Respecting Dr. Franklin's memoirs of his own life—The new constitution—Custom-house duties.
My Dear Friend, Philadelphia, April 22, 1788.
I received but a few days since your favor of November SO, 1787, in which you continue to urge me; to finish the memoirs. My three years of service will expire in October, when a new president must be chosen; and I had the project of retiring then to my grandson's estate in New Jersey, where I might be free from the interruption of visits, in order to complete that work for your satisfaction; for in this city my time is so cut to pieces by friends and strangers, that I have sometimes envied the prisoners in the Bastile: but considering now the little remnant of life l have left, the accidents that may happen between this and October, and your earnest desire, I have come to a resolution to proceed in that work to-morrow, and continue it daily till finished, which, if my health permits, may be in the course of the ensuing summer. As it goes on I will have a copy made for you, and you may expect to receive a part by the next packet. .-.J;

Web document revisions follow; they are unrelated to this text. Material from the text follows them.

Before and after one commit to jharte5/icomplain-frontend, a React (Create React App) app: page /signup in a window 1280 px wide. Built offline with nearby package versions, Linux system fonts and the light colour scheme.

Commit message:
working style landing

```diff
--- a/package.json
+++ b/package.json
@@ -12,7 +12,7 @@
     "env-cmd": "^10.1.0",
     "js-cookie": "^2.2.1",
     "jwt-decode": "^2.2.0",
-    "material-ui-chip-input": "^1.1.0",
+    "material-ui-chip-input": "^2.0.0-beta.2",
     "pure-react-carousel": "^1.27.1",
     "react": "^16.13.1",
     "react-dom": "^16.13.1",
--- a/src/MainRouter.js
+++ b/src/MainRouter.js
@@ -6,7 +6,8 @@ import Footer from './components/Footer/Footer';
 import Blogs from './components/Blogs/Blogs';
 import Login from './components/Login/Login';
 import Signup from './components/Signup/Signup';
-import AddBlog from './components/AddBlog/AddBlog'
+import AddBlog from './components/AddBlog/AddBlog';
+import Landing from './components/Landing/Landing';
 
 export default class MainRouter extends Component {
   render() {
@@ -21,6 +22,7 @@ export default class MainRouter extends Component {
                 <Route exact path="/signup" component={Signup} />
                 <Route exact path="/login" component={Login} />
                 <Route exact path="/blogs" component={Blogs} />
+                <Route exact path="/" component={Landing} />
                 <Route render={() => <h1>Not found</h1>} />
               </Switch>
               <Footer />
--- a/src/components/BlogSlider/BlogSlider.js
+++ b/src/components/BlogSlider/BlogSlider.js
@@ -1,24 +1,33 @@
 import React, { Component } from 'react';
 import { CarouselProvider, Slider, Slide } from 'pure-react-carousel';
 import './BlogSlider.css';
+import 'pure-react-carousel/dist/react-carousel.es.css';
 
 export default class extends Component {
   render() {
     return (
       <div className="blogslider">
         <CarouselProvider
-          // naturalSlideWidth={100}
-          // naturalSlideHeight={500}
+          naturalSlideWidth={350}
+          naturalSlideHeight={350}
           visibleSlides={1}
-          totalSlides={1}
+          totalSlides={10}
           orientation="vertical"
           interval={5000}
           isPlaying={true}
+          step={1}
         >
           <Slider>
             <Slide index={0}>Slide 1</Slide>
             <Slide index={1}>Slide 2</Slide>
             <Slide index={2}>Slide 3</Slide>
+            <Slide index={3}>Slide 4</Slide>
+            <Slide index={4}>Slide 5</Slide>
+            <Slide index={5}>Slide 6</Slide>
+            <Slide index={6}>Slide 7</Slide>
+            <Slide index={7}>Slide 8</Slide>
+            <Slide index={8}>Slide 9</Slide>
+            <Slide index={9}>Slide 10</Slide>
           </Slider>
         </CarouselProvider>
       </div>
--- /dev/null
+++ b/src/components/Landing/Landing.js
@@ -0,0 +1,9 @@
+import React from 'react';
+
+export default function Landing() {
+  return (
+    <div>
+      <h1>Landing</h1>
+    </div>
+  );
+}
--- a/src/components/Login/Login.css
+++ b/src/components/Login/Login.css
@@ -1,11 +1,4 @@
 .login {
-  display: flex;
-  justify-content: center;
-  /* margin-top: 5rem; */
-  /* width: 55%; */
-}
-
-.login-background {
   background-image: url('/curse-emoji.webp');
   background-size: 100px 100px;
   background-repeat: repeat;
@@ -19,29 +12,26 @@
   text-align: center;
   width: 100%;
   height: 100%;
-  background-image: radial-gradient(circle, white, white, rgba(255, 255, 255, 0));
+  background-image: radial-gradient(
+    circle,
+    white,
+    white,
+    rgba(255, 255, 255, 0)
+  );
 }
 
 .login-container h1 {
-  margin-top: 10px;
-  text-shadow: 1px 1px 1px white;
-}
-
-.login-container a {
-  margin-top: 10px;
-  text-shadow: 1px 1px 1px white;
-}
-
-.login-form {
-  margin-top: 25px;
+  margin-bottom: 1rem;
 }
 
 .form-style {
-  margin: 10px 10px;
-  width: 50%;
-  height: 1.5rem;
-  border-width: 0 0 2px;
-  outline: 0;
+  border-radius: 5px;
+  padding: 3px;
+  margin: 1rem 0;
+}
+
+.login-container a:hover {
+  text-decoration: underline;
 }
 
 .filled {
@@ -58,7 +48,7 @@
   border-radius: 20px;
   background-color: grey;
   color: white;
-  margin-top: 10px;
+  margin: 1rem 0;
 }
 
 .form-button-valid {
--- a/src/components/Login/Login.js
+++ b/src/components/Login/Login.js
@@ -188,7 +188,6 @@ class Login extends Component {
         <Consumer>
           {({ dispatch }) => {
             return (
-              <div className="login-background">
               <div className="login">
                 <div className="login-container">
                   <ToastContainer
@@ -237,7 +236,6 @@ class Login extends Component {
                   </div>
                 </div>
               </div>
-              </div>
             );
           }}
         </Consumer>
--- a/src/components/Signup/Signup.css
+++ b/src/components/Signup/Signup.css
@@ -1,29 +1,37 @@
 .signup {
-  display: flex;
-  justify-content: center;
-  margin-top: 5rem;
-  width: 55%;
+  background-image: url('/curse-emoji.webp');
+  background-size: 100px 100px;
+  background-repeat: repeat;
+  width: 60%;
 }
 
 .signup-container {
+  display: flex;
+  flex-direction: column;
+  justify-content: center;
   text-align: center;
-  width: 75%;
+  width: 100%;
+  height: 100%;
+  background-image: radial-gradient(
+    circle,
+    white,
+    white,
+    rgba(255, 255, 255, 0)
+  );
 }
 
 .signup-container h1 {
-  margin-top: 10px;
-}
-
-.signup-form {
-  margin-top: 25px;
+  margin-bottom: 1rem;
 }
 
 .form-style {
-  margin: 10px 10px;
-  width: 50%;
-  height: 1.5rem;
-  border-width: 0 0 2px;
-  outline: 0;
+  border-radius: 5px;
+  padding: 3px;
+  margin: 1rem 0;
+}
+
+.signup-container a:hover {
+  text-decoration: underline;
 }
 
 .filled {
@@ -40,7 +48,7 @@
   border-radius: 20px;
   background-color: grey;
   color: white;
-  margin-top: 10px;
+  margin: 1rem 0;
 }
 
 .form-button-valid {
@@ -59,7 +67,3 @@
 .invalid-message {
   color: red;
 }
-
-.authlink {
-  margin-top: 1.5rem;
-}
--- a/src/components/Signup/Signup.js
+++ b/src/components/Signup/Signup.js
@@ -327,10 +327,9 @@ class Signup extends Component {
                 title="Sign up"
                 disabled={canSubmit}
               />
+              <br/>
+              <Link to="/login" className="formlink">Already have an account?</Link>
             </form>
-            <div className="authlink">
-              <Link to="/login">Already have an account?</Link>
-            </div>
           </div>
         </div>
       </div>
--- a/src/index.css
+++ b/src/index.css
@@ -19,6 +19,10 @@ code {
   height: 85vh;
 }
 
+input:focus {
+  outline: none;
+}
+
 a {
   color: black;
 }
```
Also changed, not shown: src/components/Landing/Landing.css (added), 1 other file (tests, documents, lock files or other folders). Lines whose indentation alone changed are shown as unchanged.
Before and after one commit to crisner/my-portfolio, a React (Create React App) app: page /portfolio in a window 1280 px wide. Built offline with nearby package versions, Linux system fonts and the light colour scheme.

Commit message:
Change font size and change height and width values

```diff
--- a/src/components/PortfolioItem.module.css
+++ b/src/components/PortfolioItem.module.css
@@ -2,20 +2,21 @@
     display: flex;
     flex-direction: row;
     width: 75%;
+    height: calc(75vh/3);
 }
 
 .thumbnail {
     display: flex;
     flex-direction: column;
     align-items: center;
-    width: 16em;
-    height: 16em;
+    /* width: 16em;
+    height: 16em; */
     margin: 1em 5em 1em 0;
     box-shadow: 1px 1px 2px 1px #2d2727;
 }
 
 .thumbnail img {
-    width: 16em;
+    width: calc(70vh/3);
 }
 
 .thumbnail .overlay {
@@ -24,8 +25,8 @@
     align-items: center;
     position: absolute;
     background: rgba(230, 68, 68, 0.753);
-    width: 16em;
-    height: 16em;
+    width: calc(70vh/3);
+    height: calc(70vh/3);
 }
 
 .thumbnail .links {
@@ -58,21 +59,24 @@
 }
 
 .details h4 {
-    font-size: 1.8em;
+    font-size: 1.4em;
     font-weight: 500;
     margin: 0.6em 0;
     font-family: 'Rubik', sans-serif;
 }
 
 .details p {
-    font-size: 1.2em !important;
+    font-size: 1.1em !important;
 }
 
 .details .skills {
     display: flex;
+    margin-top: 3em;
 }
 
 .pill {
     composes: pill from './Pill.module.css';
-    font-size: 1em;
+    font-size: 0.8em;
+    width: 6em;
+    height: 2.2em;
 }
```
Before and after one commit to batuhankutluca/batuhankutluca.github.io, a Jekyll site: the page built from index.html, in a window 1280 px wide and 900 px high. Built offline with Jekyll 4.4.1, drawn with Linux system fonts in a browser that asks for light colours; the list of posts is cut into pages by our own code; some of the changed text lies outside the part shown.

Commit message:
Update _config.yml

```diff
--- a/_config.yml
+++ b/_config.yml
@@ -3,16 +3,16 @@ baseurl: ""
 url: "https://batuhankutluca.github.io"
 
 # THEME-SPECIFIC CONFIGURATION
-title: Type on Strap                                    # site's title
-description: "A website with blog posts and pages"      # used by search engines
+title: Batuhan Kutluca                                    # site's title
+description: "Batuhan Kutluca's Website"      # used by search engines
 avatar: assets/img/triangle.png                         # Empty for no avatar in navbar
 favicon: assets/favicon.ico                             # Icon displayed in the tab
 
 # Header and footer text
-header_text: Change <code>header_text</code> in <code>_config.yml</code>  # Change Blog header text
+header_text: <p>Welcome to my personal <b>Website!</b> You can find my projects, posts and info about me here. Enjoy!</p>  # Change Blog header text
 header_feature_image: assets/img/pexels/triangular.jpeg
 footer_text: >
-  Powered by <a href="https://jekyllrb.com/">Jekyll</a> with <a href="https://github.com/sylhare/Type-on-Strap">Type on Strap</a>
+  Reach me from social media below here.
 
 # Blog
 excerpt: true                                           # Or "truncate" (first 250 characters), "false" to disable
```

It is very possible, as you suppose, that all the articles of the proposed new government will not remain unchanged after the first meeting of the congress. I am of opinion with you, that the two chambers were not necessary, and I disliked some other articles that are in, and wished for some that are not in the proposed plan; l nevertheless hope it may be adopted, though I should have nothing to do with